Gianelli, though, said she is glad for the prescription, even though her symptoms returned.
“I'm still turning tests positive immediately and have resumed isolation,” she said. “It's super frustrating, but I'm still glad I took Paxlovid.”
The value of education
Not all of the antivirals are being left on shelves.
“We're seeing that 55 percent of allocated Paxlovid to hospitals is getting used,” Juthani said.
The difference is comfort level. The drugs used in Paxlovid have been known to HIV specialists for decades, and Juthani said it will take time for the rest of the medical establishment to get comfortable.
“Some of it is people getting comfort and being like, ‘OK, I can prescribe this.' They get comfort with knowing how to do it,” she said.
The stories of side effects may be overstated.
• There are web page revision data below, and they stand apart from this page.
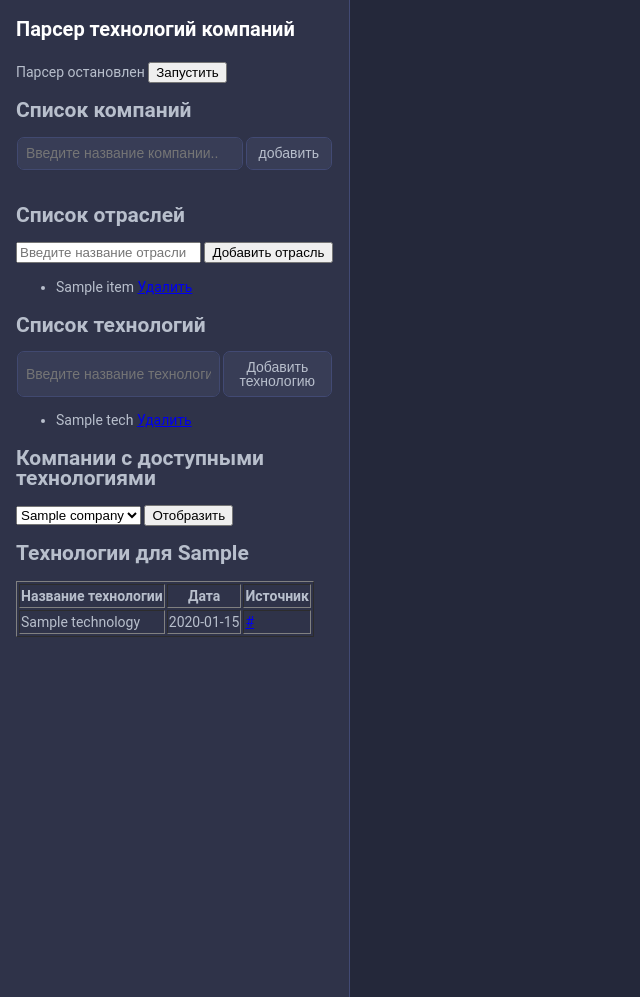
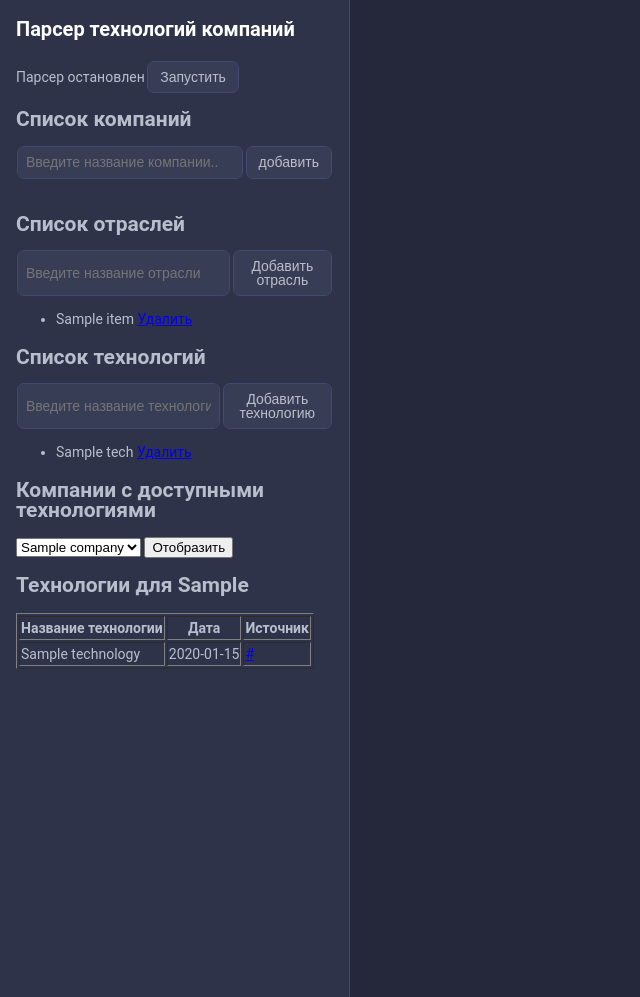
Before and after one commit to MaskedMir/parser_v2.0, a FastAPI app: template templates/index.html in a window 1280 px wide. Shown: the whole page, without its empty margins (0-640 px from the left). Run offline with FastAPI, Linux system fonts and the light colour scheme; the template is opened without the code that fills it: most values are stand-ins (such as "Sample title", 1, 10 or a date in 2020); data that the repository does not hold is empty; parts of the project's set-up code (start-up, migrations or seed data) failed here and were passed over; some libraries are stand-ins or nearby versions.

Commit message:
poisk indusry

```diff
--- a/main.py
+++ b/main.py
@@ -1,25 +1,24 @@
+import asyncio
+import json
 import logging
+import random
+import re
 import threading
 import time
-import random
-import asyncio
-import re
+from datetime import datetime
+
 import uvicorn
-import json
-import MySQLdb
+from fastapi import FastAPI, APIRouter, Request, Form, HTTPException
+from fastapi.responses import StreamingResponse
+from fastapi.templating import Jinja2Templates
+from playwright.async_api import async_playwright
+from starlette.responses import RedirectResponse
 
-from playwright.async_api import async_playwright
+from database import SearchCompany, Company, IntegrityError, SearchTechnology, Project, Passport, Vacancy, Resume, \
+    Industry, Product, db, technology, hhindustry
 from hh_parser import HeadHunterParser
-from hh_parser.parser_company_hh import main            # Парсер имен компаний
+from shared import should_stop
 from tadv_parser import TadViserParser
-from database import SearchCompany, Company, IntegrityError, SearchTechnology, Project, Passport, Vacancy, Resume, \
-    Industry, Product, db
-from datetime import datetime
-from shared import should_stop
-from fastapi import FastAPI, APIRouter, Depends, Request, Form, HTTPException
-from fastapi.templating import Jinja2Templates
-from starlette.responses import RedirectResponse
-from fastapi.responses import StreamingResponse
 
 app = FastAPI()
 router = APIRouter(prefix="/digsearch")
@@ -33,7 +32,6 @@ def fromjson(value):
         return json.loads(value)
     except json.JSONDecodeError:
         return {}
-
 
 
 @router.get('/')
@@ -122,6 +120,7 @@ async def add_technology(technology_name: str = Form(...)):
             if name:
                 try:
                     SearchTechnology.create(name=name)
+                    technology.create(technology=name)
                 except IntegrityError:
                     continue
     return RedirectResponse(url="/digsearch/", status_code=303)
@@ -172,7 +171,6 @@ async def toggle_parser():
     return RedirectResponse(url="/digsearch/", status_code=303)
 
 
-
 @router.get("/autocomplete")
 async def autocomplete(query: str):
     try:
@@ -186,13 +184,27 @@ async def autocomplete(query: str):
     except Exception as e:
         logging.info(e)
 
+
 @router.get("/autocomplete2")
 async def autocomplete2(query: str):
     try:
         conn = db
         cursor = conn.cursor()
         query = f"%{query}%"
-        cursor.execute("SELECT name_industry FROM tvindustry WHERE name_industry LIKE %s", (query,))
+        cursor.execute("SELECT technology FROM technology WHERE technology LIKE %s", (query,))
+        names = cursor.fetchall()
+        conn.close()
+        return {"matches": [names[name][0] for name in range(5)]}
+    except Exception as e:
+        logging.info(e)
+
+@router.get("/autocomplete3")
+async def autocomplete2(query: str):
+    try:
+        conn = db
+        cursor = conn.cursor()
+        query = f"%{query}%"
+        cursor.execute("SELECT name_industry FROM hhindustry WHERE name_industry LIKE %s", (query,))
         names = cursor.fetchall()
         conn.close()
         return {"matches": [names[name][0] for name in range(5)]}
@@ -266,6 +278,7 @@ def show_technologies_all_fields(company_id):
     sorted_data = sorted(results, key=lambda x: x['date'] if x['date'] else datetime.min, reverse=True)
 
     return sorted_data
+
 
 async def start_hh_parsing(browser):
     print("start_hh_parsing")
@@ -455,14 +468,12 @@ if __name__ == '__main__':
     server_thread = threading.Thread(target=start_server)
     server_thread.start()
 
-
     while True:
         if should_restart:
             should_restart = False
             should_stop.clear()
             asyncio.run(run_parsers())
             should_stop.clear()
-            should_restart = False
 
         time.sleep(5)
 
--- a/templates/index.html
+++ b/templates/index.html
@@ -40,6 +40,33 @@
         }
 
         #autocomplete-list div:hover {
+            background-color: #e9e9e9;
+        }
+
+         #autocomplete-list-3 {
+            position: absolute;
+            border: 1px solid #d4d4d4;
+            border-bottom: none;
+            border-top: none;
+            z-index: 99;
+            top: 30px;
+            left: 0;
+            width: 100%;
+        }
+
+        .autocomplete-list--disable {
+            display: none;
+            overflow: hidden;
+        }
+
+        #autocomplete-list-3 div {
+            padding: 10px;
+            cursor: pointer;
+            background-color: #fff;
+            border-bottom: 1px solid #d4d4d4;
+        }
+
+        #autocomplete-list-3 div:hover {
             background-color: #e9e9e9;
         }
 
@@ -158,6 +185,22 @@
             line-height: 14px;
             color: #B8BFCC;
         }
+
+        .search-input-3 {
+            width: 100%;
+            border: 0;
+            background-color: #383D56;
+            outline: 1px solid #414970;
+            border-radius: 6px;
+            box-shadow: 0px 1px 2px 0px rgba(16, 24, 40, 0.05);
+            padding: 7.5px 8px;
+            font-size: 14px;
+            font-style: normal;
+            font-weight: 400;
+            line-height: 14px;
+            color: #B8BFCC;
+        }
+
         .setting__list {
             margin: 0;
             padding: 0;
@@ -263,7 +306,7 @@
         <h1 class="options__title">Парсер технологий компаний</h1>
         <form action="/digsearch/toggle_parser" method="post">
             <a id="parser-status">Парсер остановлен</a>
-            <button id="parser-button" type="submit">Запустить</button>
+            <button id="parser-button" type="submit" class="btn">Запустить</button>
             <span id="restart-icon" style="display: none;">⚠️</span>
         </form>
 
@@ -299,8 +342,12 @@
 
         <h2>Список отраслей</h2>
         <form action="/digsearch/add_industry" method="post">
-            <input type="text" name="industry_name" placeholder="Введите название отрасли">
-            <button type="submit">Добавить отрасль</button>
+            <fieldset class="list-of-companies">
+                <input type="text" class="search-input-3" id="searchInput-3" autocomplete="off" name="industry_name"
+                       placeholder="Введите название отрасли">
+                <div id="autocomplete-list-3"></div>
+                <button type="submit" class="btn">Добавить отрасль</button>
+            </fieldset>
         </form>
         <ul id="industry-list">
             {% for item in industry_list %}
@@ -393,6 +440,45 @@
             });
     });
 
+    const autocompleteList3 = document.getElementById('autocomplete-list-3');
+    const searchInput3 = document.getElementById('searchInput-3');
+
+    searchInput3.addEventListener('click', function () {
+        autocompleteList3.classList.remove('autocomplete-list--disable');
+    })
+
+    searchInput3.addEventListener('input', function () {
+        const input = this.value;
+        if (!input) {
+            document.getElementById('autocomplete-list-3').innerHTML = '';
+            return;
+        }
+        fetch(`/digsearch/autocomplete3?query=${input}`)
+            .then(response => response.json())
+            .then(data => {
+                autocompleteList3.classList.remove('autocomplete-list--disable');
+                autocompleteList3.innerHTML = '';
+                data.matches.forEach(function (item) {
+                    const div = document.createElement('div');
+                    div.classList.add('autocomplete-list__item')
+                    div.textContent = item;
+                    div.addEventListener('click', function () {
+                        document.getElementById('searchInput-3').value = this.textContent;
+                        autocompleteList3.innerHTML = '';
+                    });
+                    autocompleteList3.appendChild(div);
+                });
+            });
+    });
+
+    document.addEventListener('click', function (event) {
+        if (event.target.className !== 'search-input-3' &&
+            event.target.type !== 'submit' &&
+            event.target.className !== 'autocomplete-list__item'
+        ) {
+            autocompleteList3.classList.add('autocomplete-list--disable')
+        }
+    });
 
     const autocompleteList = document.getElementById('autocomplete-list');
     const searchInput = document.getElementById('searchInput');
```
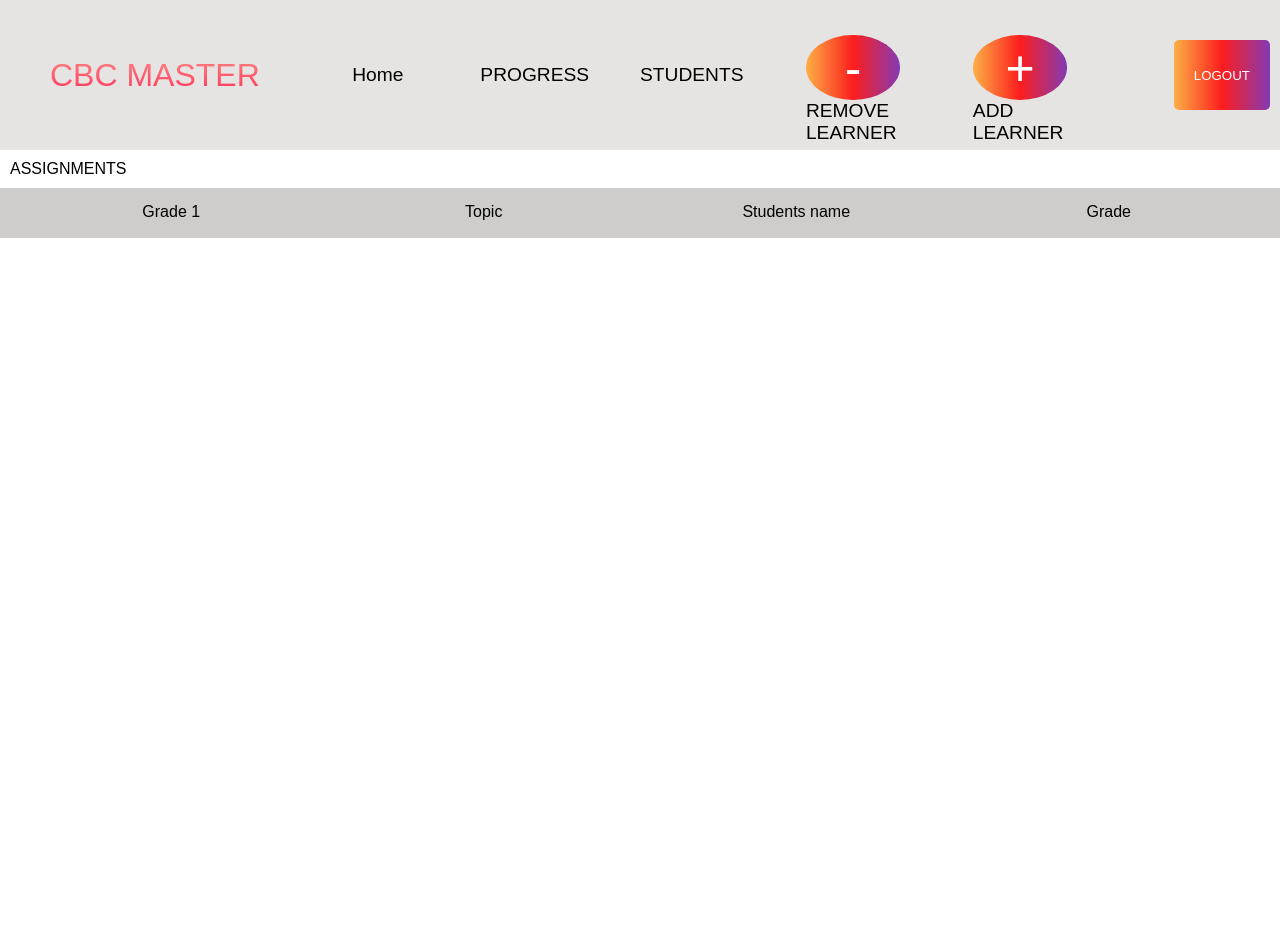
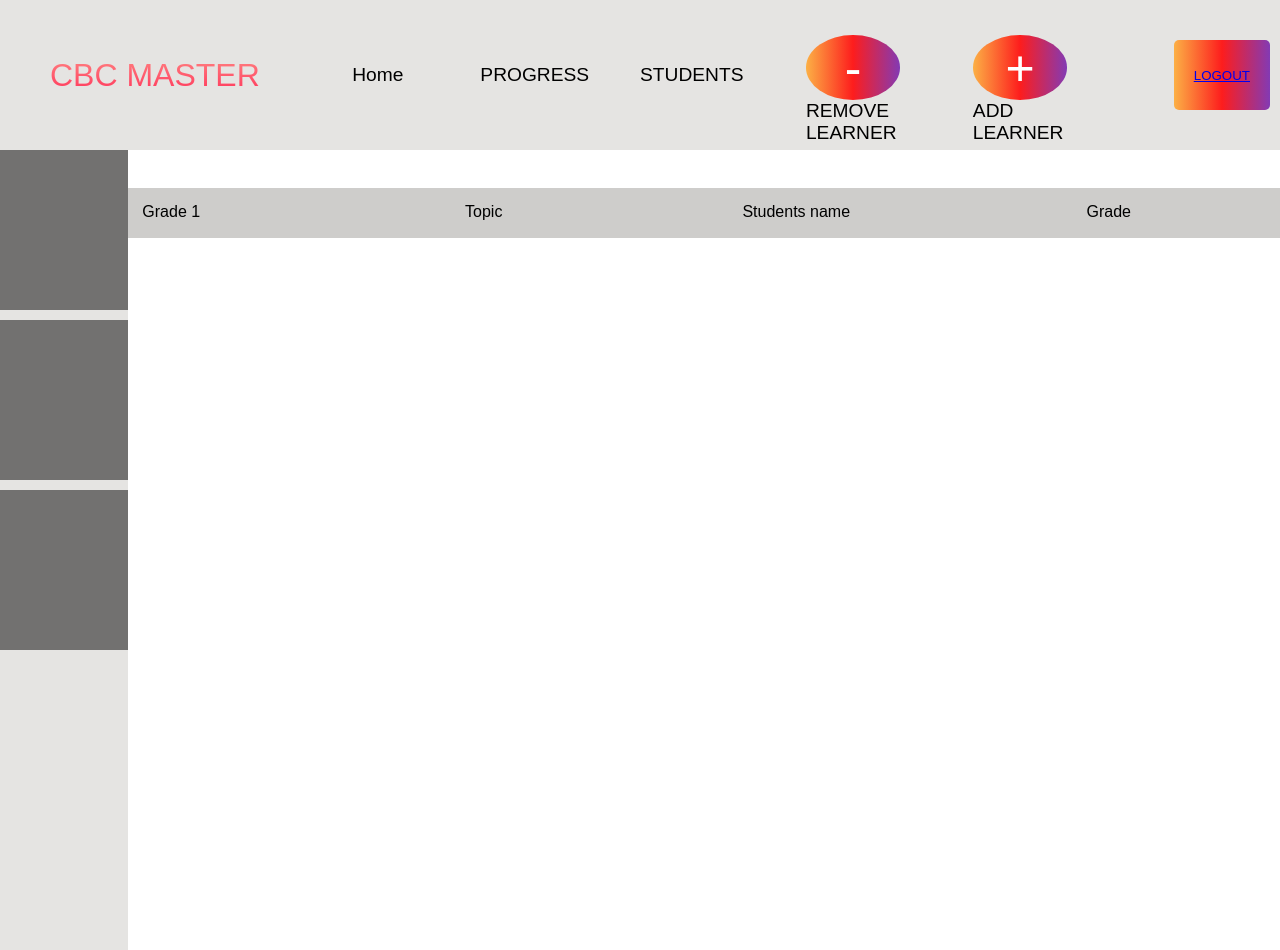
Before and after one commit to harmonymwirigi/cbc_master, a Flask app: template cbc/templates/teachers_pannel.html in a window 1280 px wide. Before the commit the page ends 238 px from the top, so only its background shows below. Run offline with Flask 2, Linux system fonts and the light colour scheme; the template is opened without the code that fills it, so the values that code supplies are empty; some libraries are stand-ins or nearby versions.

Commit message:
teacher pannel modified

```diff
--- a/cbc/__init__.py
+++ b/cbc/__init__.py
@@ -1,6 +1,7 @@
 from flask import Flask
 from flask_sqlalchemy import SQLAlchemy
 from flask_bcrypt import Bcrypt
+from flask_login import LoginManager
 
 app = Flask(__name__)
 
@@ -9,5 +10,7 @@
 
 db = SQLAlchemy(app)
 bcrypt = Bcrypt(app)
+login_manager = LoginManager(app)
+login_manager.login_view = 'login'
 
 from cbc import routes
--- a/cbc/static/teachers_pannel.css
+++ b/cbc/static/teachers_pannel.css
@@ -155,3 +155,17 @@
 font-weight: 600;
 }
 /*-- end add --*/
+/*-- sidebar --*/
+.sidebar{
+width: 10%;
+height: 100%;
+position: absolute;
+background-color:  #E5E4E2;
+display: block;
+}
+.sidebar .icon{
+width: 100%;
+height: 160px;
+background: rgba(0,0,0,.5);
+margin-bottom: 10px;
+}
--- a/cbc/templates/teachers_pannel.html
+++ b/cbc/templates/teachers_pannel.html
@@ -41,8 +41,8 @@
                 </li>
             </ul>
         </div>
-        <button class="logout_button">
-            LOGOUT
+        <button class="logout_button" >
+            <a href="/logout">LOGOUT</a>
         </button>
 
     </nav>
@@ -82,6 +82,18 @@
         </div>
     </div>
     <div id="overlay"></div>
+<!--    stiky sidebar-->
+    <div class="sidebar">
+        <div class="icon project">
+
+        </div>
+        <div class="icon students">
+
+        </div>
+        <div class="icon account">
+
+        </div>
+    </div>
      <!-- assignments-->
     <p style="padding: 10px;">ASSIGNMENTS {{name}}</p>
     <div class="assignment_container">
```
Also changed, not shown: cbc/model.py (+12 -2 lines), cbc/routes.py (+10 -3 lines), cbc/site.db.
Zhong said the drug is “well tolerated,” and Juthani argued it's hard to know what's caused by the drug and what's caused by the virus.
“It's a balance, right? Because people are throwing up from COVID. That happens from COVID,” she said. “We don't know that it's the medication that's doing that, but people associate it that way. But we don't know that for sure, is that just the natural history of what was going to happen to you anyway?”
That's why, Juthani said, it's important for the state to educate doctors and patients about the risks and the benefits of COVID therapeutics. In the end, she said, it's a question of risk versus reward.
“I don't think people should prescribe things that they don't feel comfort prescribing, because their license is on the line, their name is on the line, and they should be entitled to say, ‘I'm not going to prescribe that because I don't feel comfortable doing that,'” Juthani said. “Now, what I would argue in this situation is, you can get comfort, you can get educated. That's what we're trying to do. We're trying to educate people. We're trying to show them it's not as scary.”